You are supposed to name your elf when he appears in your family. Many of our friends named their elf things like "Snowflake," or "Minty," or "Jingles." One friend reported that his kid named their elf "Dragon," because he likes dragons.
Our kids named our elf "Barry James." Because our kids apparently have an instinct for a funky sort of groove.
And who's to say that Santa doesn't need an elf capable of laying down a smooth bass line during the off season?

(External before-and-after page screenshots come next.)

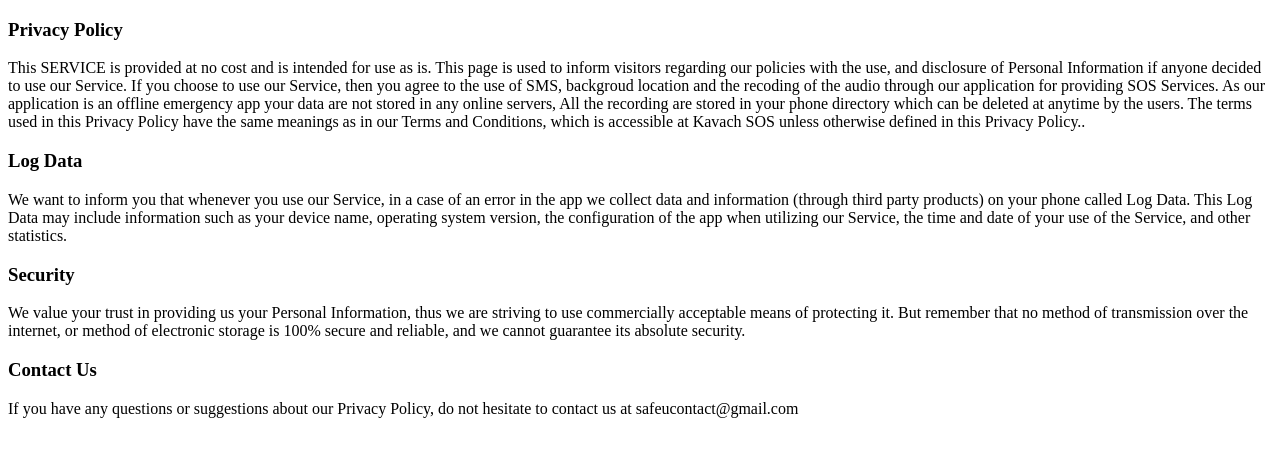
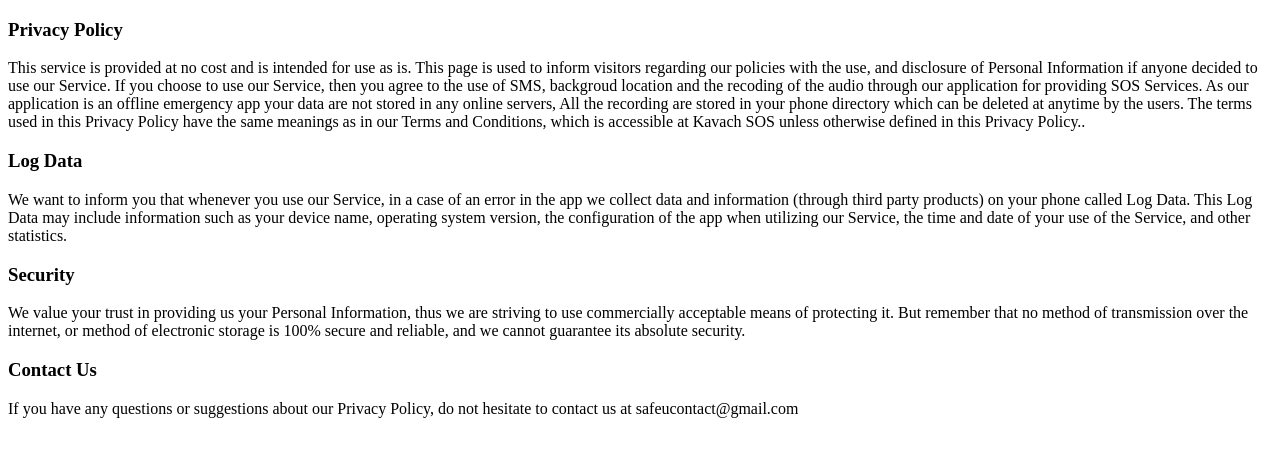
Before and after one commit to gracelewiss/SafeUPrivacyPolicy, a plain HTML site: page index.html in a window 1280 px wide. Drawn offline with Linux system fonts and the light colour scheme.

```diff
--- a/index.html
+++ b/index.html
@@ -4,7 +4,7 @@
 
 <h3>Privacy Policy</h3>
 
-<p>This SERVICE is provided at no cost and is intended for use as is.
+<p>This service is provided at no cost and is intended for use as is.
 
     This page is used to inform visitors regarding our policies with the use, and disclosure of Personal Information if anyone decided to use our Service.
 
```
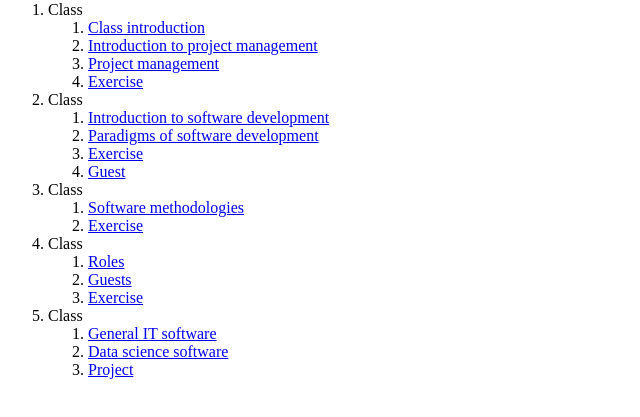
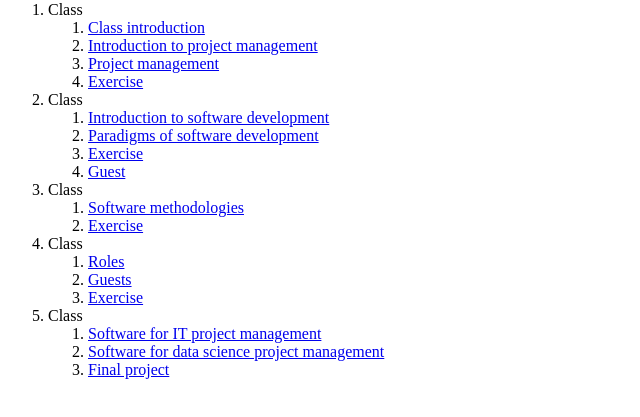
Before and after one commit to jaymeanchante/uniritter_project_and_process_management, a plain HTML site: page docs/classes/2020_06_data_science/index.html in a window 1280 px wide. Shown: the part 79-496 px from the top of the page, without its empty margins (0-640 px from the left). Drawn offline with Linux system fonts and the light colour scheme.

Commit message:
:pencil: updated data science class docs

```diff
--- a/docs/classes/2020_06_data_science/index.html
+++ b/docs/classes/2020_06_data_science/index.html
@@ -47,9 +47,9 @@
         <li>
           Class
           <ol>
-            <li><a href="5_class/1_software_general.pdf">General IT software</a></li>
-            <li><a href="5_class/2_software_data_science.pdf">Data science software</a></li>
-            <li><a href="5_class/3_project.pdf">Project</a></li>
+            <li><a href="5_class/1_software_general.pdf">Software for IT project management</a></li>
+            <li><a href="5_class/2_software_data_science.pdf">Software for data science project management</a></li>
+            <li><a href="5_class/3_project.pdf">Final project</a></li>
           </ol>
         </li>
       </ol>
```
Also changed, not shown: 3 other files.
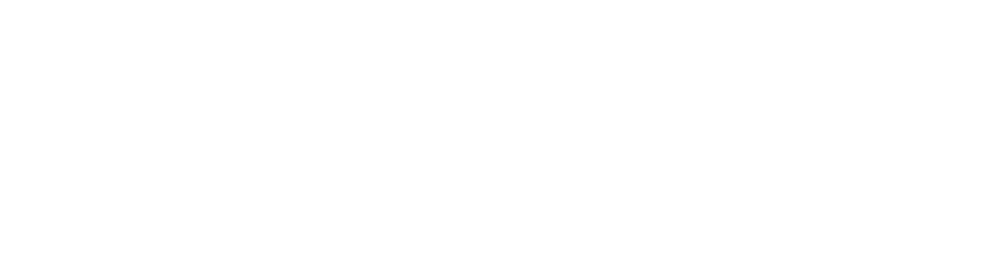
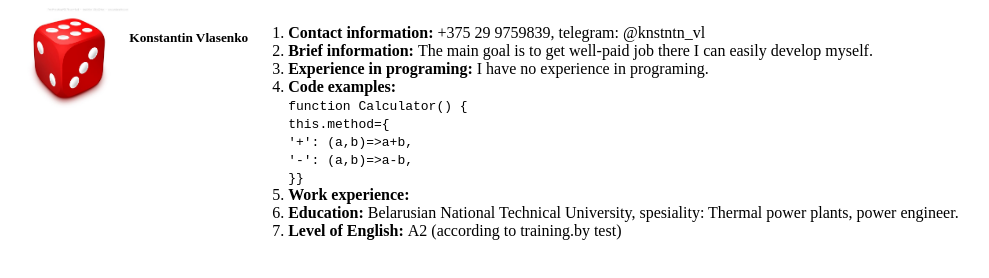
Before and after one commit to konstantinvl/rsschool-cv, a plain HTML site: page index.html in a window 1280 px wide. Shown: the whole page, without its empty margins (156-1145 px from the left). Drawn offline with Linux system fonts and the light colour scheme.

Commit message:
feat: add cv in main

```diff
--- a/index.html
+++ b/index.html
@@ -3,7 +3,33 @@
         <HEAD>
             <META charset="utf-8">
             <TITLE>Konstantin Vlasenko</TITLE>
+            <style>
+                    main{
+                            display:flex;
+                            justify-content: center;
+                    }
+            </style>
         <BODY>
+                <main>
+                <picture><img src="avatar.jpg" style: height="100 px", width="120 px";></picture>
+                <h5>Konstantin Vlasenko</h5>
+                <ol>
+                        <li><strong>Contact information: </strong>+375 29 9759839, telegram: @knstntn_vl</li>
+                        <li><strong>Brief information: </strong>The main goal is to get well-paid job there I can easily develop myself.</li>
+                        <li><strong>Experience in programing: </strong>I have no experience in programing.</li>
+                        <li><strong>Code examples: </strong><br> <code>
+                                function Calculator() {<br>
+                                        this.method={<br>
+                                            '+': (a,b)=>a+b,<br>
+                                            '-': (a,b)=>a-b,<br>
+                                        }}
+                        </code></li>
+                        <li><strong>Work experience: </strong></li>
+                        <li><strong>Education: </strong>Belarusian National Technical University, spesiality: Thermal power plants, power engineer.</li>
+                        <li><strong>Level of English: </strong>A2 (according to training.by test)</li>
+                </ol>
+
+                </main>
 
         </BODY>
 </HTML>
```
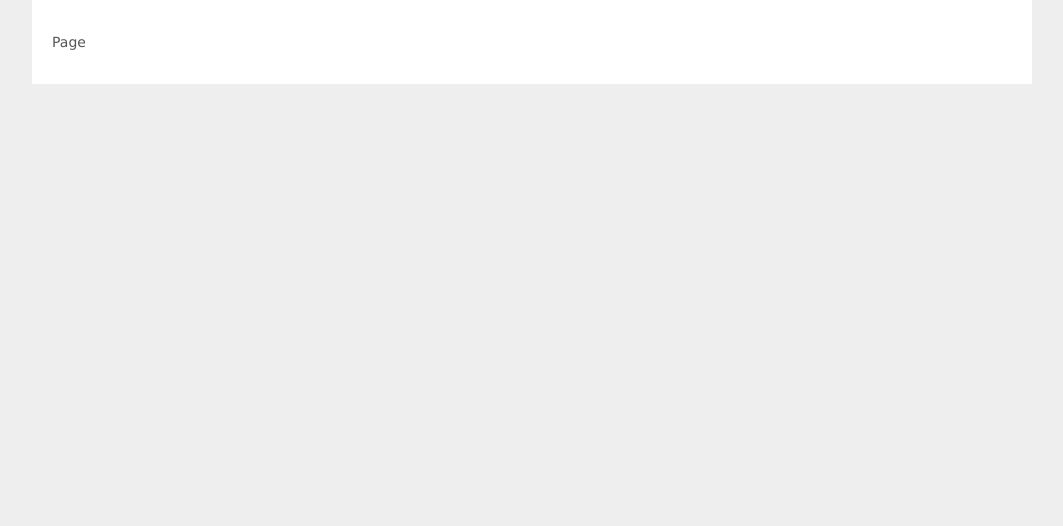
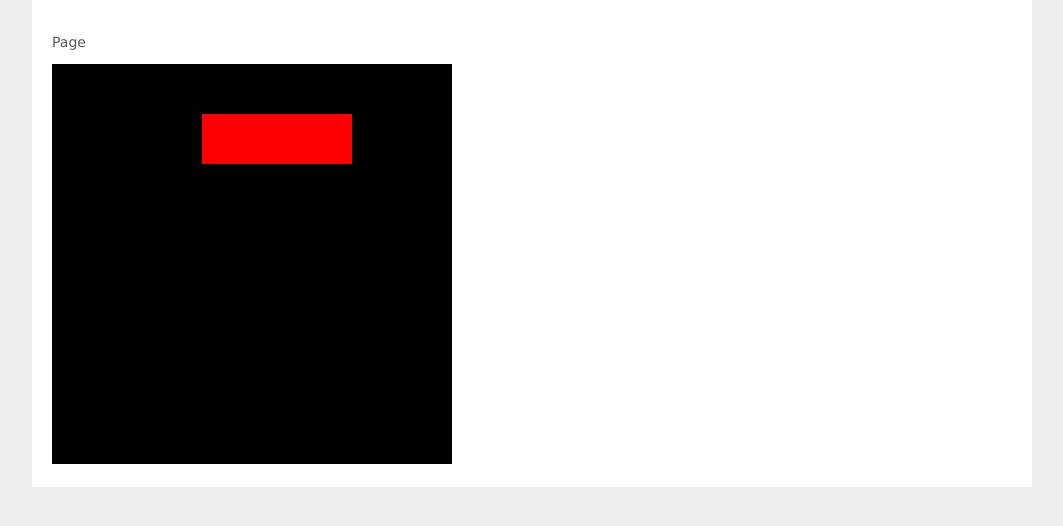
Before and after one commit to S1mkin/js-study, a plain HTML site: page index.html in a window 1280 px wide. Shown: the whole page, without its empty margins (108-1171 px from the left). Drawn offline with Linux system fonts and the light colour scheme.

Commit message:
add canvas

```diff
--- /dev/null
+++ b/canvas.js
@@ -0,0 +1,49 @@
+
+/*
+var example = document.getElementById("jsCubes");
+
+var ctx = example.getContext('2d');
+ctx.fillRect(0, 0, example.width, example.height);
+
+console.log('example.width: ' + example.width);
+*/
+
+class Canvas {
+
+    constructor(id, idParentElement, width, height) {
+        this.canvas = document.createElement('canvas');
+        this.canvas.ctx = this.canvas.getContext('2d');
+        this.canvas.id = id;
+        this.canvas.height = height;
+        this.canvas.width = width;
+        this.canvas.idParentElement = idParentElement;
+        this.step = 50;
+        this.CREATE_CANVAS();
+    }
+
+    CREATE_CANVAS() {
+        this.canvas.ctx.fillStyle = "#000";
+        this.canvas.ctx.fillRect(0, 0, this.canvas.width, this.canvas.height);
+        document.getElementById(this.canvas.idParentElement).appendChild(this.canvas);
+    }
+
+    PAINT_CUBES(x,y, color) {
+        let start_x = x * this.step - this.step,
+            start_y = y * this.step - this.step,
+            end_x = start_x,
+            end_y = start_y;
+
+        this.canvas.ctx.fillStyle = color;
+        this.canvas.ctx.fillRect(start_x, start_y, end_x, end_y);
+    }
+
+}
+
+
+
+
+const jsCubes = new Canvas("jsCubes", "jsCubes-wrap", 400, 400);
+
+jsCubes.PAINT_CUBES(4, 2, "#F00");
+
+//jsCubes-wrap
--- a/index.html
+++ b/index.html
@@ -10,7 +10,12 @@
     <body>
         <main>
             <p>Page</p>
+
+            <div id="jsCubes-wrap"></div>
+
         </main>
+
+        <script src="canvas.js" defer></script>
     </body>
 </html>
 
```
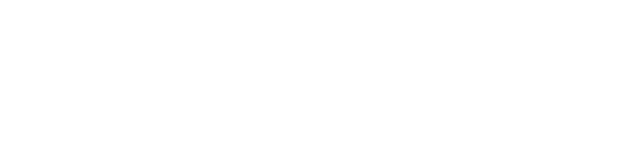
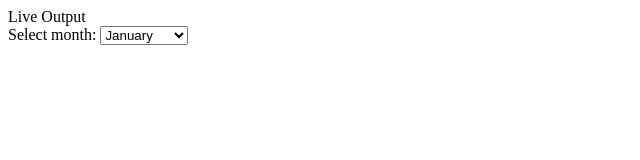
Before and after one commit to RottenK1D/calendar, a plain HTML site: page index.html in a window 1280 px wide. Shown: the whole page, without its empty margins (0-640 px from the left). Drawn offline with Linux system fonts and the light colour scheme.

Commit message:
add label and select tags

```diff
--- a/index.html
+++ b/index.html
@@ -8,6 +8,23 @@
     <title>Calendar</title>
 </head>
 <body>
-
+    <div>Live Output</div>
+    <div class="output">
+       <label for="month">Select month:</label>
+       <select name="" id="month">
+           <option value="january">January</option>
+           <option value="february">February</option>
+           <option value="march">March</option>
+           <option value="april">April</option>
+           <option value="may">May</option>
+           <option value="june">June</option>
+           <option value="july">July</option>
+           <option value="august">August</option>
+           <option value="september">September</option>
+           <option value="october">October</option>
+           <option value="november">November</option>
+           <option value="december">December</option>
+       </select>
+    </div>
 </body>
 </html>
```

For years, we've been carrying on another of our favorite hand-made traditions. When my Bride was a little girl, her family would hide stacks of coins in all the corners of the house, and on New Year's eve, all the cousins would get together and tear through the house on a mad dash, filling their pockets with change, and scrambling over one another, laughing to find them all. This gave you a little extra cash in your pocket to start the new year on, and a few extra memories of laughter with your cousins.
Our generation was a little slower to create a new crop of cousins, and we've always lived pretty far away from them to boot. So a few years ago, we gave this particular tradition our own twist. We decided to incorporate this as a part of our Christmas party, and make a special point of it with the kids of all the friends and neighbors we invite over. Each year, we make up dozens and dozens of these little crepe paper packages, filled with chocolate and real coins. This year, I think we had about 180 coin packs, expecting around 45 kids. Before the party, I walk around the house, scattering them around the baseboards, in the corners and around the house.
You can tell the kids that have been to our Christmas party before. They're the ones that walk in the house already scanning for the little packs of coins. They nod hello, go distractedly get a plate of food, and walk around the house mumbling to themselves as they spot new hiding places.
About halfway through the party, we gather all the kids, warn the adults to stay towards the centers of the rooms, and countdown "3...2...1... go!"
Kids are everywhere underfoot. And in less than 10 minutes, they're piled around the coffee table or huddled in groups, counting their loot and munching on chocolate.
Maybe it doesn't bring them the same kind of good fortune for the new year, but it provides us with plenty of laughs, and a welcome chance to share a little holiday tradition with our friends.
We still used a lot of our standard ornaments - many of them have special memories because of where we got them, or because of what they represent. But we left a lot packed away as well, and I, at least, took a little more joy from the start of this season because everyone was involved in both coming up with and making the decorations, hanging them on the tree, or getting ready to invite so many of our friends and neighbors over to spend a little time before the holiday.
And somehow, I think we started a new tradition or two this year worth keeping.